DAVIDSON – The chamber breakfast gathering was billed as a debate about a proposal in the N.C. General Assembly that would require businesses from to allow gun owners to keep weapons in their cars on the business’ property.
But in the end, former Huntersville Mayor Pro Tem Brian Sisson, who was supposed to support the bill, seemed to agree with Mohammad Jenatian, who represents Charlotte-area hoteliers and businesses, and opposes the bill.
Jenatian, president of the Greater Charlotte Hospitality & Tourism Alliance, said his group supports the right of law-abiding citizens to bear arms. But the bill, he said, represents another intrusion on private enterprise – by telling owners another way they have to run their businesses.

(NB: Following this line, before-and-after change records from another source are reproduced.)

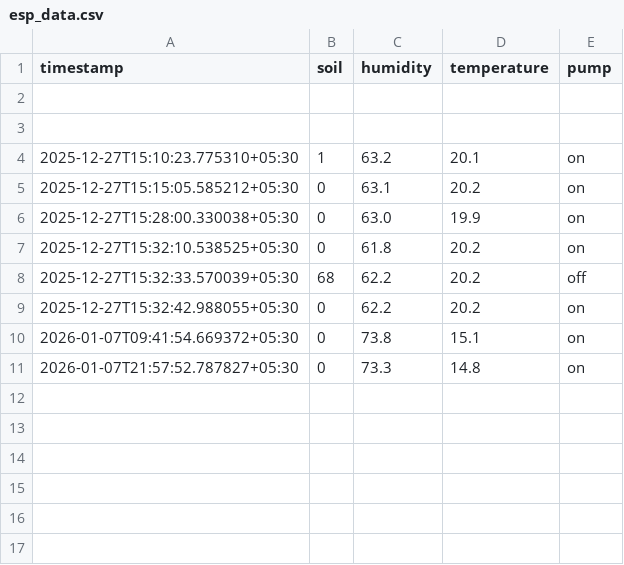
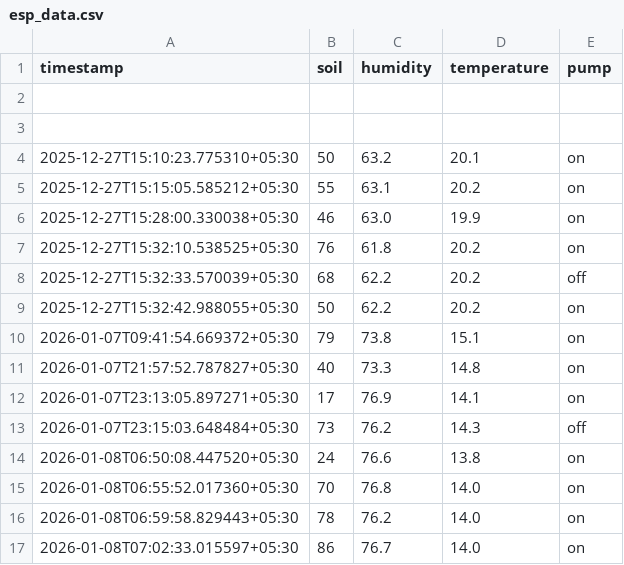
Before and after one commit to deepakguptabca/AgroAi, a CSV file: esp_data.csv, drawn as a sheet.

Commit message:
data changes

```diff
--- a/esp_data.csv
+++ b/esp_data.csv
@@ -3,9 +3,15 @@ timestamp,soil,humidity,temperature,pump
 
-2025-12-27T15:10:23.775310+05:30,1,63.2,20.1,on
-2025-12-27T15:15:05.585212+05:30,0,63.1,20.2,on
-2025-12-27T15:28:00.330038+05:30,0,63.0,19.9,on
-2025-12-27T15:32:10.538525+05:30,0,61.8,20.2,on
+2025-12-27T15:10:23.775310+05:30,50,63.2,20.1,on
+2025-12-27T15:15:05.585212+05:30,55,63.1,20.2,on
+2025-12-27T15:28:00.330038+05:30,46,63.0,19.9,on
+2025-12-27T15:32:10.538525+05:30,76,61.8,20.2,on
 2025-12-27T15:32:33.570039+05:30,68,62.2,20.2,off
-2025-12-27T15:32:42.988055+05:30,0,62.2,20.2,on
-2026-01-07T09:41:54.669372+05:30,0,73.8,15.1,on
-2026-01-07T21:57:52.787827+05:30,0,73.3,14.8,on
+2025-12-27T15:32:42.988055+05:30,50,62.2,20.2,on
+2026-01-07T09:41:54.669372+05:30,79,73.8,15.1,on
+2026-01-07T21:57:52.787827+05:30,40,73.3,14.8,on
+2026-01-07T23:13:05.897271+05:30,17,76.9,14.1,on
+2026-01-07T23:15:03.648484+05:30,73,76.2,14.3,off
+2026-01-08T06:50:08.447520+05:30,24,76.6,13.8,on
+2026-01-08T06:55:52.017360+05:30,70,76.8,14.0,on
+2026-01-08T06:59:58.829443+05:30,78,76.2,14.0,on
+2026-01-08T07:02:33.015597+05:30,86,76.7,14.0,on
```
Also changed, not shown: 1 other file.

Bill Russell, president of the Lake Norman Chamber of Commerce, asked Sisson and Jenatian to present opposing views on House Bill 63 during a Friday Focus session at the Flatiron Kitchen and Taphouse Restaurant. The bill doesn’t override other laws prohibiting people – even with legal permits to carry concealed firearms – to bring their weapons into any establishment serving alcohol.

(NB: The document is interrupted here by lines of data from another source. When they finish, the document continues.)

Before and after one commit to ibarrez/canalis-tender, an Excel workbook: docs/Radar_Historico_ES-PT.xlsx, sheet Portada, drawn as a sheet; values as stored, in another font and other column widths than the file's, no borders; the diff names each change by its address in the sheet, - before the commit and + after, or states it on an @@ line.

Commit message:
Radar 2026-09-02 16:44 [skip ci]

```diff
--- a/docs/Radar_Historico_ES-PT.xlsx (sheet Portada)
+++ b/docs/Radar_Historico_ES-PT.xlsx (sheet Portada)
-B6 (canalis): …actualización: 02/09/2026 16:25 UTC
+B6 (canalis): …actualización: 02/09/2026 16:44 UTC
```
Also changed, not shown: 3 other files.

“We totally support gun rights and the ability of citizens to protect themselves,” Jenatian said. “But the new leadership in the General Assembly says ‘We will protect business rights and get government out of business.’
“But this would create another bureaucracy to tell people how to run their businesses.”
Russell chose Sisson to speak because he and his wife, Tricia, will open Range at Lake Norman this fall, a new shooting range that will offer 15 bays for shooting and space for tactical, training exercises for police and others.
In his first comments to the chamber group, Sisson said House Bill 63 will “get us a little bit closer to protecting ourselves.” He and his wife are among 14,000 “concealed-carry permit holders” in Mecklenburg County.
“Criminals don’t pay attention to the law, and this (bill) would level the playing field,” Sisson said.
In the end, Sisson said he agrees with Jenatian and doesn’t favor any more rules that tell business owners how they must operate.